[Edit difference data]
- - -

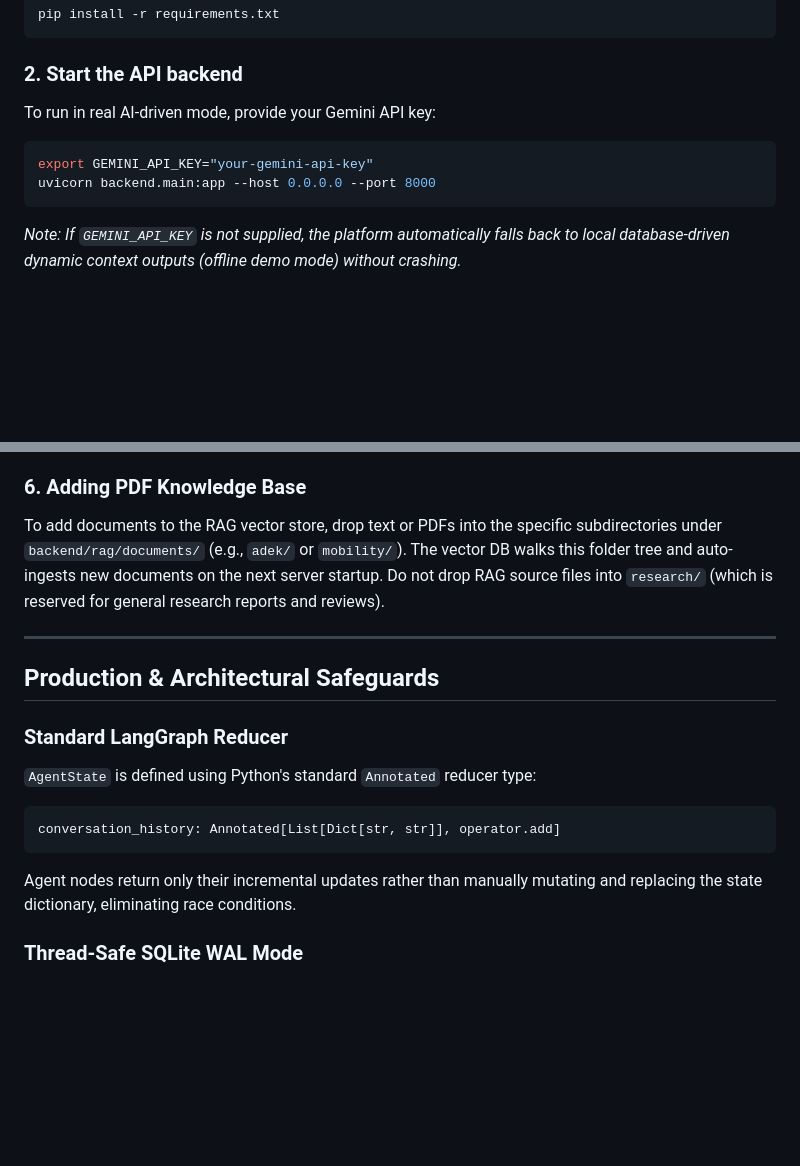
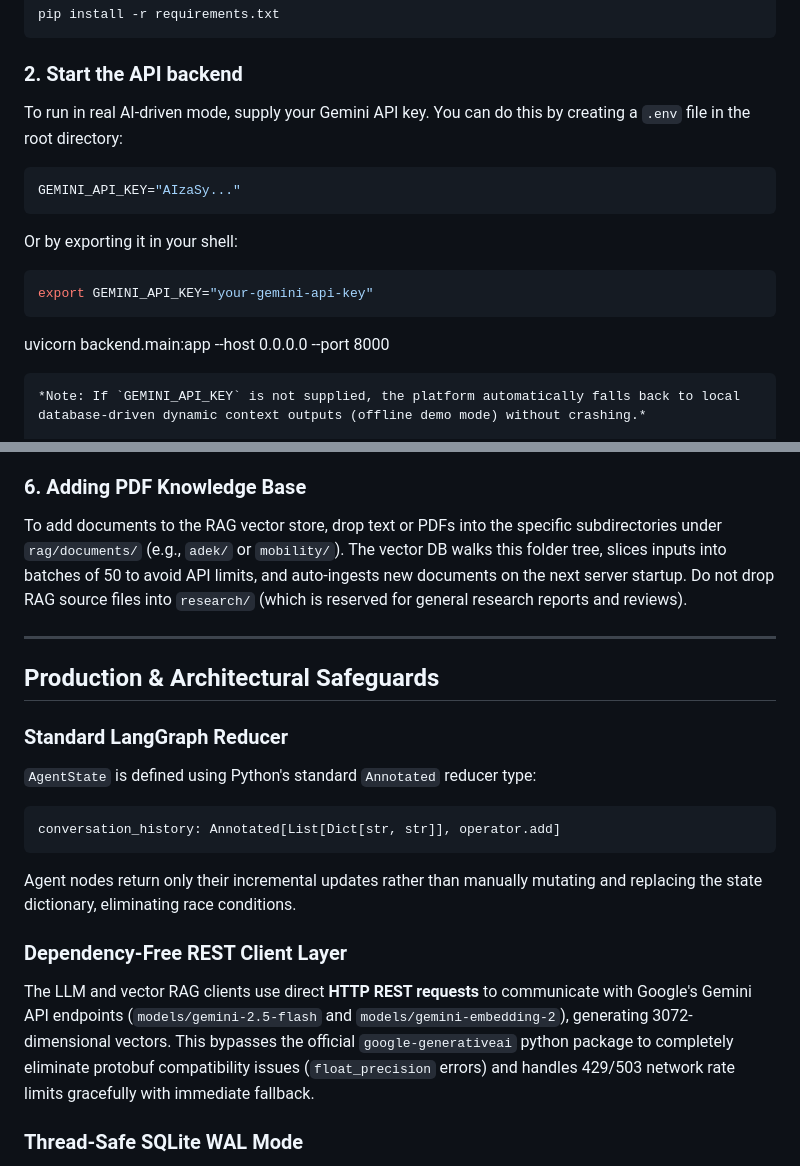
Before and after one commit to arjunptoobler/school_transport, a Markdown page: README.md, 2 parts joined by grey strips. Drawn GitHub-style; blank space fills up the shorter version.

Commit message:
Doc: updated README.md to document .env configuration, correct paths, and REST API safeguards

````diff
--- a/README.md
+++ b/README.md
@@ -63,9 +63,14 @@ pip install -r requirements.txt
 
 ### 2. Start the API backend
 
-To run in real AI-driven mode, provide your Gemini API key:
+To run in real AI-driven mode, supply your Gemini API key. You can do this by creating a `.env` file in the root directory:
+```env
+GEMINI_API_KEY="AIzaSy..."
+```
+Or by exporting it in your shell:
 ```bash
 export GEMINI_API_KEY="your-gemini-api-key"
+```
 uvicorn backend.main:app --host 0.0.0.0 --port 8000
 ```
 *Note: If `GEMINI_API_KEY` is not supplied, the platform automatically falls back to local database-driven dynamic context outputs (offline demo mode) without crashing.*
@@ -97,7 +102,7 @@ FastAPI auto-generates interactive docs at:
 
 ### 6. Adding PDF Knowledge Base
 
-To add documents to the RAG vector store, drop text or PDFs into the specific subdirectories under `backend/rag/documents/` (e.g., `adek/` or `mobility/`). The vector DB walks this folder tree and auto-ingests new documents on the next server startup. Do not drop RAG source files into `research/` (which is reserved for general research reports and reviews).
+To add documents to the RAG vector store, drop text or PDFs into the specific subdirectories under `rag/documents/` (e.g., `adek/` or `mobility/`). The vector DB walks this folder tree, slices inputs into batches of 50 to avoid API limits, and auto-ingests new documents on the next server startup. Do not drop RAG source files into `research/` (which is reserved for general research reports and reviews).
 
 ---
 
@@ -110,6 +115,9 @@ conversation_history: Annotated[List[Dict[str, str]], operator.add]
 ```
 Agent nodes return only their incremental updates rather than manually mutating and replacing the state dictionary, eliminating race conditions.
 
+### Dependency-Free REST Client Layer
+The LLM and vector RAG clients use direct **HTTP REST requests** to communicate with Google's Gemini API endpoints (`models/gemini-2.5-flash` and `models/gemini-embedding-2`), generating 3072-dimensional vectors. This bypasses the official `google-generativeai` python package to completely eliminate protobuf compatibility issues (`float_precision` errors) and handles 429/503 network rate limits gracefully with immediate fallback.
+
 ### Thread-Safe SQLite WAL Mode
 The database connection pool is configured with `check_same_thread=False` and runs under **Write-Ahead Logging (WAL)** mode. This enables concurrent readers to access analytics data alongside active agent database write transactions.
 
````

- - -

WORK TASK: Return all lines from the data that include the string "driven".

ANSWER BELOW:
-To run in real AI-driven mode, provide your Gemini API key:
+To run in real AI-driven mode, supply your Gemini API key. You can do this by creating a `.env` file in the root directory:
 *Note: If `GEMINI_API_KEY` is not supplied, the platform automatically falls back to local database-driven dynamic context outputs (offline demo mode) without crashing.*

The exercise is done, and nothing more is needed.